Ford particularly likes this brand concept as it “reflects what we do as a winery”. Forever changing and adapting, buying and investing in new vines and putting them into organic conversion. It taps into its “creativity and inventiveness”.

It’s also inspired by The Passenger, the classic pop-rock anthem by Iggy Pop, with a “restless character” that is “expressed through a red and a white wine that are made from a different vineyard, terroir and grape variety every vintage”.


Style: Single varietal range including Syrah, Grenache, Viognier and Chardonnay.
Classification: Pays d’Oc
Price point: £9.99

The Collection range is Domaine Gayda’s single varietal range which is again looking to reflect and showcase the diversity of the region and how well certain varieties perform there. “We want the Collection wines to be a true representation of what Chardonnay, Viognier, Syrah and Grenache can do here,” says Ford who is looking forward to introducing a Pinot Noir to the range next year.

Ford admits it may have made a mistake with what he calls the “neutral” label and that It might do better with a more personality-driven design. “We can probably be a bit more risky, make it more memorable and have more of the Gayda philosophy,” he says. “But it’s a balancing act as it might put some people off. But then if no-one hates it, nobody will love it either. We want to create a bit of a love hate relationships with our labels.”

La Minuette
First introduced: 2017
Style: Mourvedre, Syrah, Grenache and Cinsault.
Classification: IGP Pays d’Oc
Price point: Around £11.99.

This blended rosé comes from the limestone terroir of the land Domaine Gayda owns in La Livinière that helps give it great freshness and notes of grapefruit. This is a serious, premium style of rosé that includes many of Domaine Gayda’s top classification grapes, including Mourvedre, Syrah, Grenache and Cinsault.

It also harks back to Ford’s days in Kenya running his flower business with the pale colour and floral bouquet sharing the same characteristics as the Minuette variety of rose planted in Kenya by Tim Ford back in 1982. Hence the name.

Villa Mon Rêve

First introduced: 2012
Style: Syrah dominant
Classification: AOP La Livinière

Price point: €48

A brand with another great back story. The Villa Mon Rêve is the name of a little stone cottage situated on Domaine Gayda’s vineyards in La Livinière. The cottage was built by the previous owner for what he thought was his dying wife so that they could spend valuable last moments together in the heart of the vineyard. But thankfully his wife made a miraculous recovery and hence the cottage became knowns as the “Villa Mon Rêve” – the house of my dream.

Ford hopes they have done justice to such a lovely story by basing the wine on Syrah (10% Grenache) and have looked to create a wine with great intensity on the nose and palate. “It took us 10 years to find the right vineyards for this wine,” he says.

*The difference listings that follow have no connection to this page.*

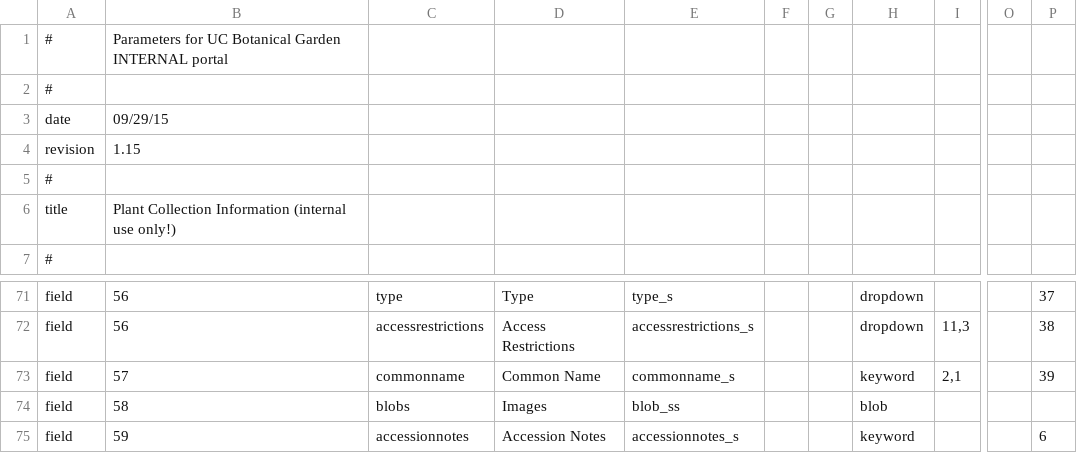
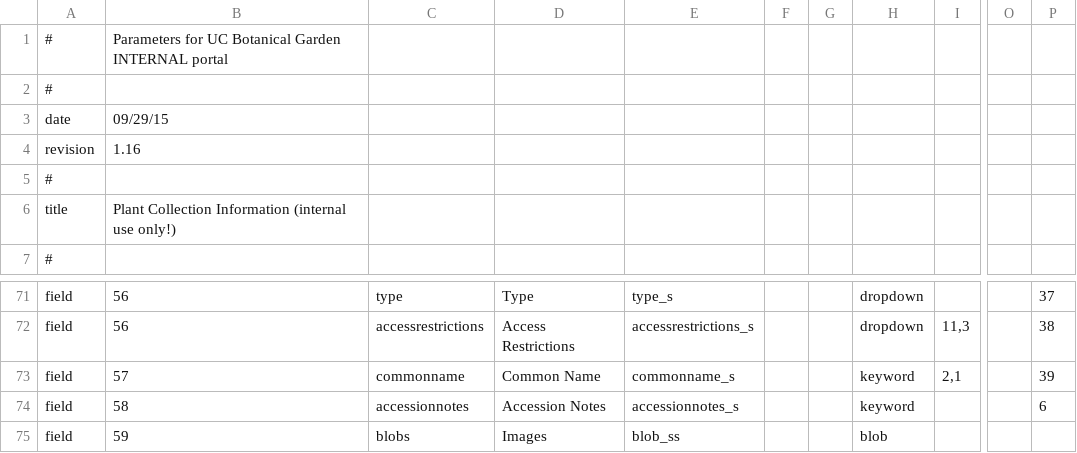
Before and after one commit to cspace-deployment/django_example_config, a CSV file: botgarden/botgardeninternal.csv, drawn as a sheet; only a part is shown, gaps mark what is left out; the diff names each change by its address in the sheet, - before the commit and + after, or states it on an @@ line.

```diff
--- a/botgarden/botgardeninternal.csv
+++ b/botgarden/botgardeninternal.csv
-B4: 1.15
+B4: 1.16
-C74: blobs
+C74: accessionnotes
-D74: Images
+D74: Accession Notes
-E74: blob_ss
+E74: accessionnotes_s
-H74: blob
+H74: keyword
-P74: (empty)
+P74: 6
-C75: accessionnotes
+C75: blobs
-D75: Accession Notes
+D75: Images
-E75: accessionnotes_s
+E75: blob_ss
-H75: keyword
+H75: blob
-P75: 6
+P75: (empty)
```
Also changed, not shown: botgarden/plantinfo.csv.
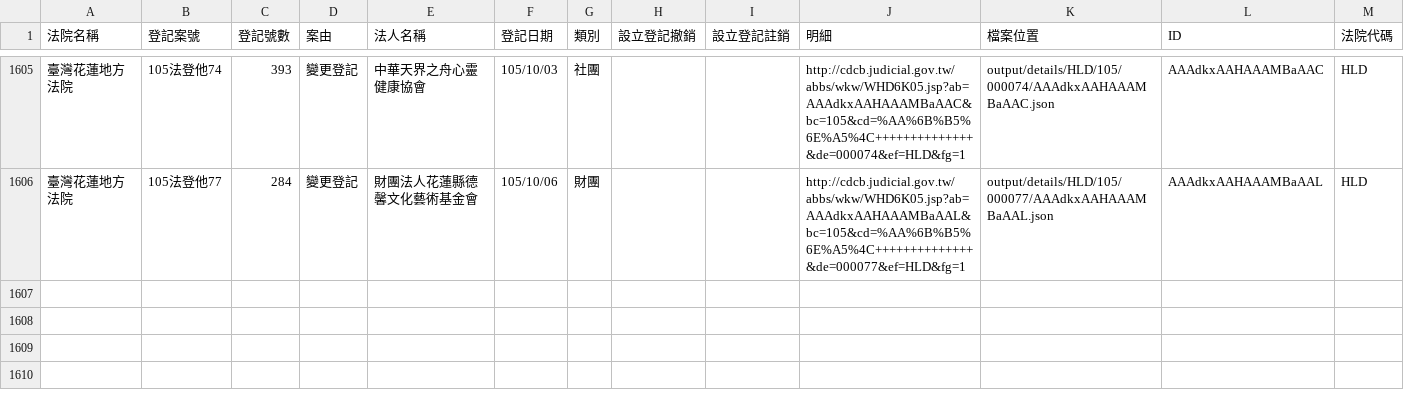
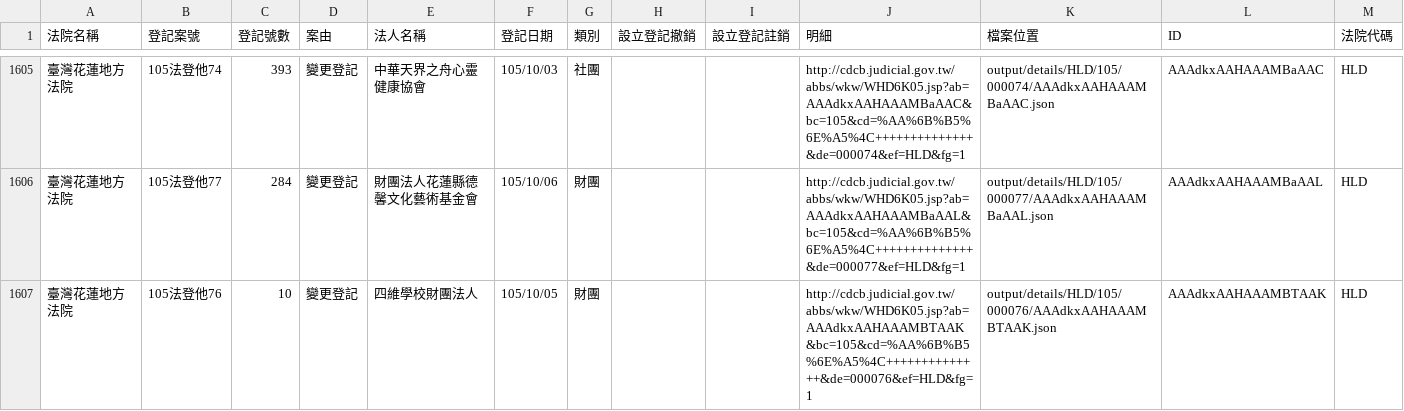
Before and after one commit to longhsiung/foundationtw, a CSV file: output/lists/HLD.csv, drawn as a sheet; only a part is shown, gaps mark what is left out.

```diff
--- a/output/lists/HLD.csv
+++ b/output/lists/HLD.csv
@@ -1606 +1606,2 @@
 臺灣花蓮地方法院,105法登他77,284,變更登記,財團法人花蓮縣德馨文化藝術基金會,105/10/06,財團,,,http://cdcb.judicial.gov.tw/abbs/wkw/WHD6K05.jsp?ab=AAAdkxAAHAAAMBaAAL&bc=105&cd=%AA%6B%B5%6E%A5%4C++++++++++++++&de=000077&ef=HLD&fg=1,output/details/HLD/105/000077/AAAdkxAAHAAAMBaAAL.json,AAAdkxAAHAAAMBaAAL,HLD
+臺灣花蓮地方法院,105法登他76,10,變更登記,四維學校財團法人,105/10/05,財團,,,http://cdcb.judicial.gov.tw/abbs/wkw/WHD6K05.jsp?ab=AAAdkxAAHAAAMBTAAK&bc=105&cd=%AA%6B%B5%6E%A5%4C++++++++++++++&de=000076&ef=HLD&fg=1,output/details/HLD/105/000076/AAAdkxAAHAAAMBTAAK.json,AAAdkxAAHAAAMBTAAK,HLD
```
Also changed, not shown: output/lists/CTD.csv, output/lists/PTD.csv, 34 other files.
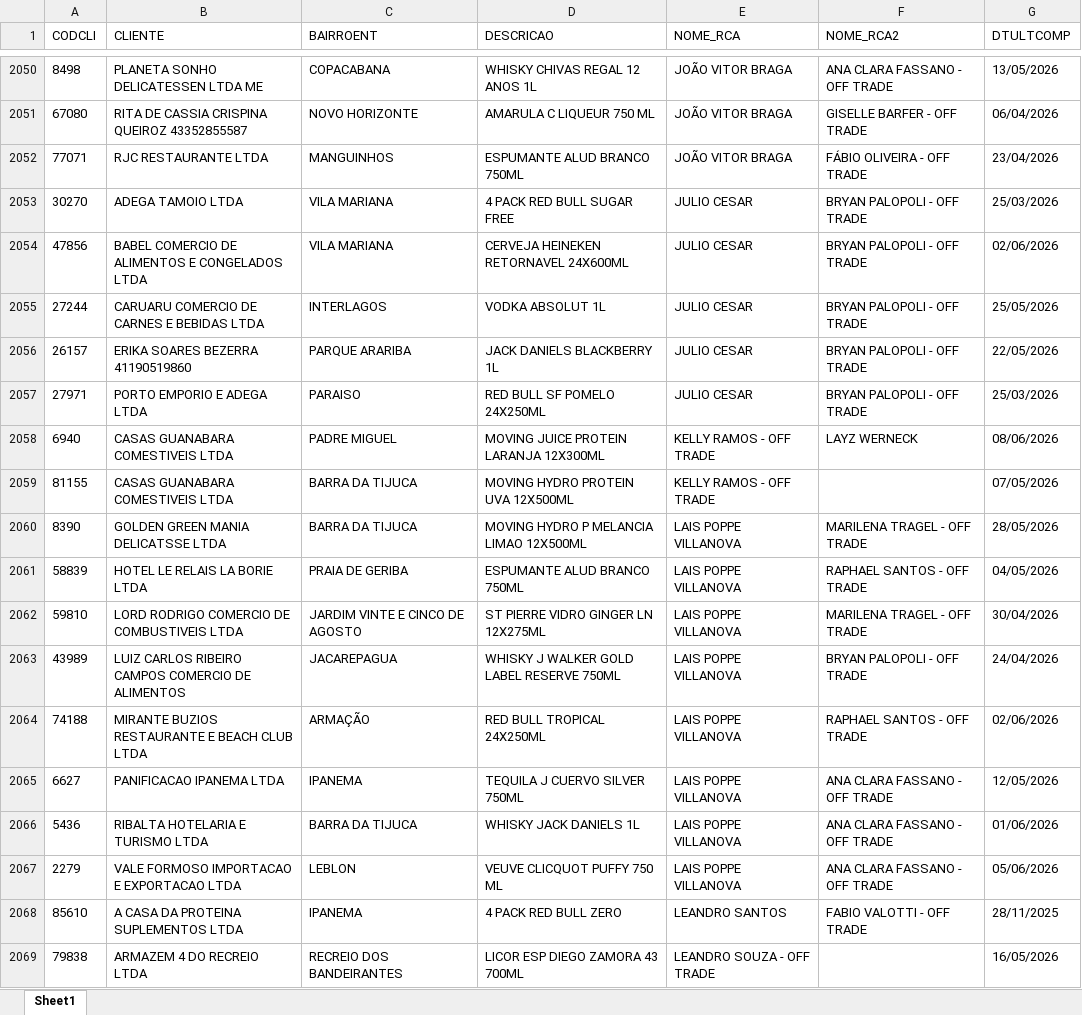
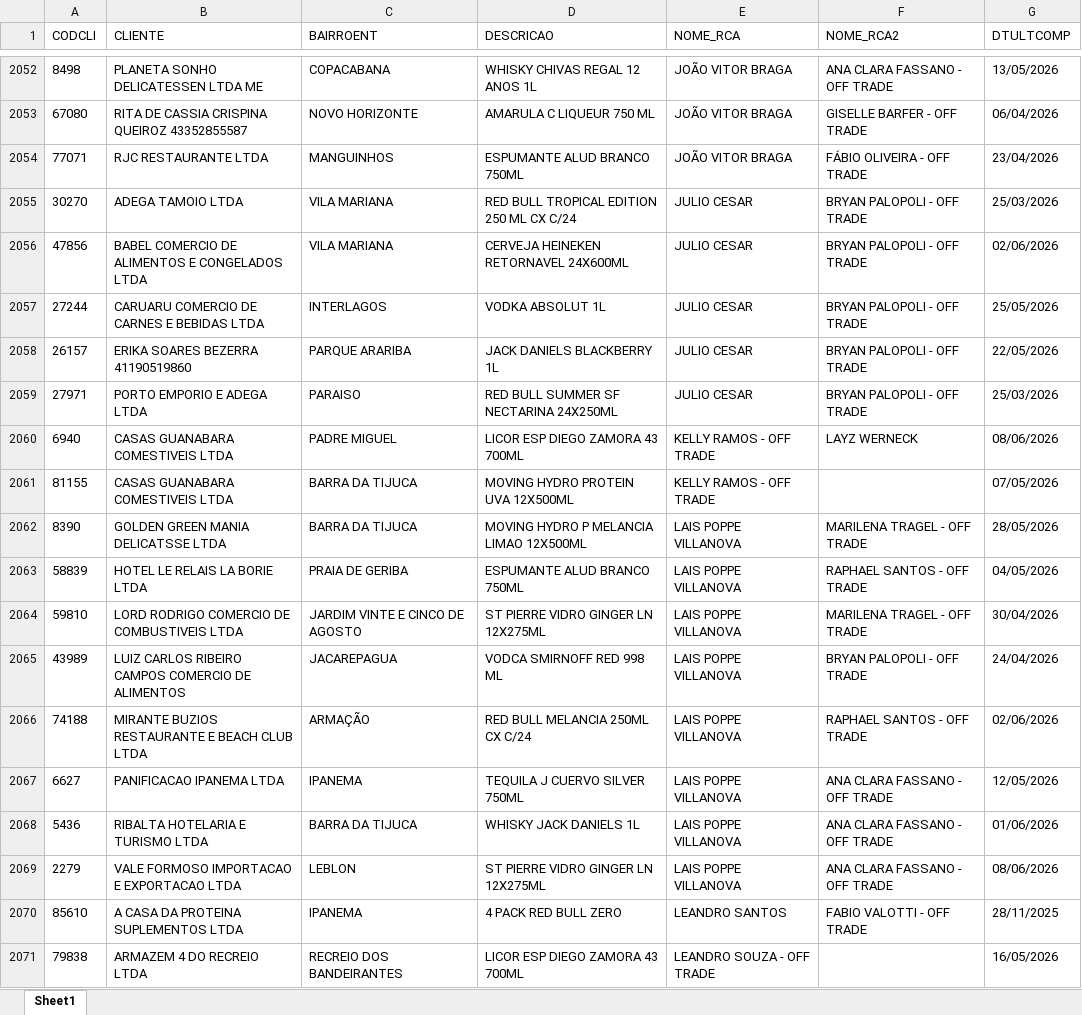
Before and after one commit to leonardocampos-cmd/offtrade, an Excel workbook: nao_positivados_06-2026.xlsx, sheet Sheet1, drawn as a sheet; only a part is shown, gaps mark what is left out; values as stored, in another font and other column widths than the file's, no borders; addresses are those after the commit; the diff covers the shown part only; the diff names each change by its address in the sheet, - before the commit and + after, or states it on an @@ line.

```diff
--- a/nao_positivados_06-2026.xlsx (sheet Sheet1)
+++ b/nao_positivados_06-2026.xlsx (sheet Sheet1)
-D2055 (DESCRICAO): 4 PACK RED BULL SUGAR FREE
+D2055 (DESCRICAO): RED BULL TROPICAL EDITION 250 ML CX C/24
-D2059 (DESCRICAO): RED BULL SF POMELO 24X250ML
+D2059 (DESCRICAO): RED BULL SUMMER SF NECTARINA 24X250ML
-D2060 (DESCRICAO): MOVING JUICE PROTEIN LARANJA 12X300ML
+D2060 (DESCRICAO): LICOR ESP DIEGO ZAMORA 43 700ML
-D2065 (DESCRICAO): WHISKY J WALKER GOLD LABEL RESERVE 750ML
+D2065 (DESCRICAO): VODCA SMIRNOFF RED 998 ML
-D2066 (DESCRICAO): RED BULL TROPICAL 24X250ML
+D2066 (DESCRICAO): RED BULL MELANCIA 250ML CX C/24
-D2069 (DESCRICAO): VEUVE CLICQUOT PUFFY 750 ML
+D2069 (DESCRICAO): ST PIERRE VIDRO GINGER LN 12X275ML
-G2069 (DTULTCOMP): 05/06/2026
+G2069 (DTULTCOMP): 08/06/2026
```
Also changed, not shown: 49 added rows, 39 removed rows, 8 moved rows and 871 edited cells elsewhere in this sheet, 4 other files.
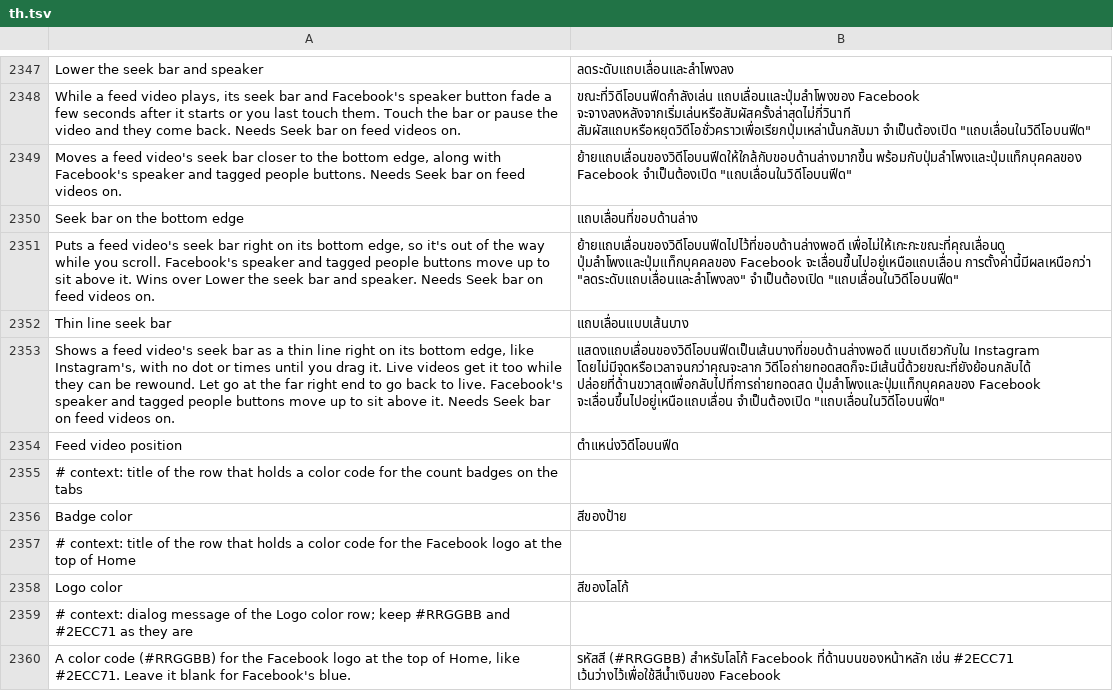
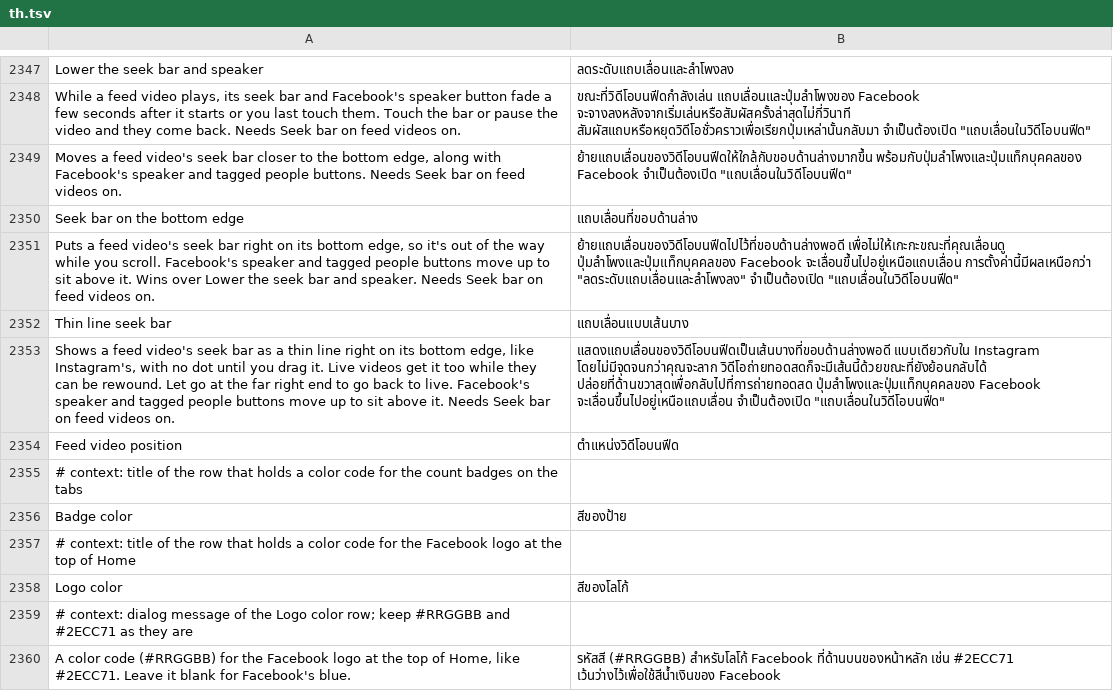
Before and after one commit to SysAdminDoc/HushFacebook, a TSV file: extensions/shared/library/src/main/l10n/th.tsv, drawn as a sheet; only a part is shown, gaps mark what is left out; the diff names each change by its address in the sheet, - before the commit and + after, or states it on an @@ line.

Commit message:
fix(feed): show seek bar times on the thin line too
Times on the seek bar and Full length on the seek bar were skipped
whenever Thin line seek bar was on, so the thin line never showed the
time so far or the whole length. The thin line now keeps its full width
and draws both times just above its two ends, in the idle look and
while dragging.

Refs #487

```diff
--- a/extensions/shared/library/src/main/l10n/th.tsv
+++ b/extensions/shared/library/src/main/l10n/th.tsv
-A2353: …no dot or times until you…
+A2353: …no dot until you…
-B2353: …แบบเดียวกับใน Instagram โดยไม่มีจุดหรือเวลาจนกว่าคุณจะลาก วิดีโอถ่ายทอดสดก็จะมีเส้นนี้ด้วยขณะที่ยังย้อนกลับได้ ปล่อยที่ด้านขวาสุดเพื่อกลับไปที่การถ่ายทอดสด…
+B2353: …แบบเดียวกับใน Instagram โดยไม่มีจุดจนกว่าคุณจะลาก วิดีโอถ่ายทอดสดก็จะมีเส้นนี้ด้วยขณะที่ยังย้อนกลับได้ ปล่อยที่ด้านขวาสุดเพื่อกลับไปที่การถ่ายทอดสด…
```
Also changed, not shown: extensions/shared/library/src/main/l10n/de.tsv, extensions/shared/library/src/main/l10n/es.tsv, 22 other files.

The wine is aged in large foudres and hopes to compete as a high end Syrah – it is usually only available on allocation. A wine that Jancis Robinson MW shows “Tim Ford’s team have a finger on the pulse…the epitome of Minervois brilliance: curving rich, dark and creamy fruit into exquisitely elegant arcs of flavour and structure.”

Whatever the brand, its overall approach and strategy to introducing new wines has served Domaine Gayda very well for almost the last 20 years.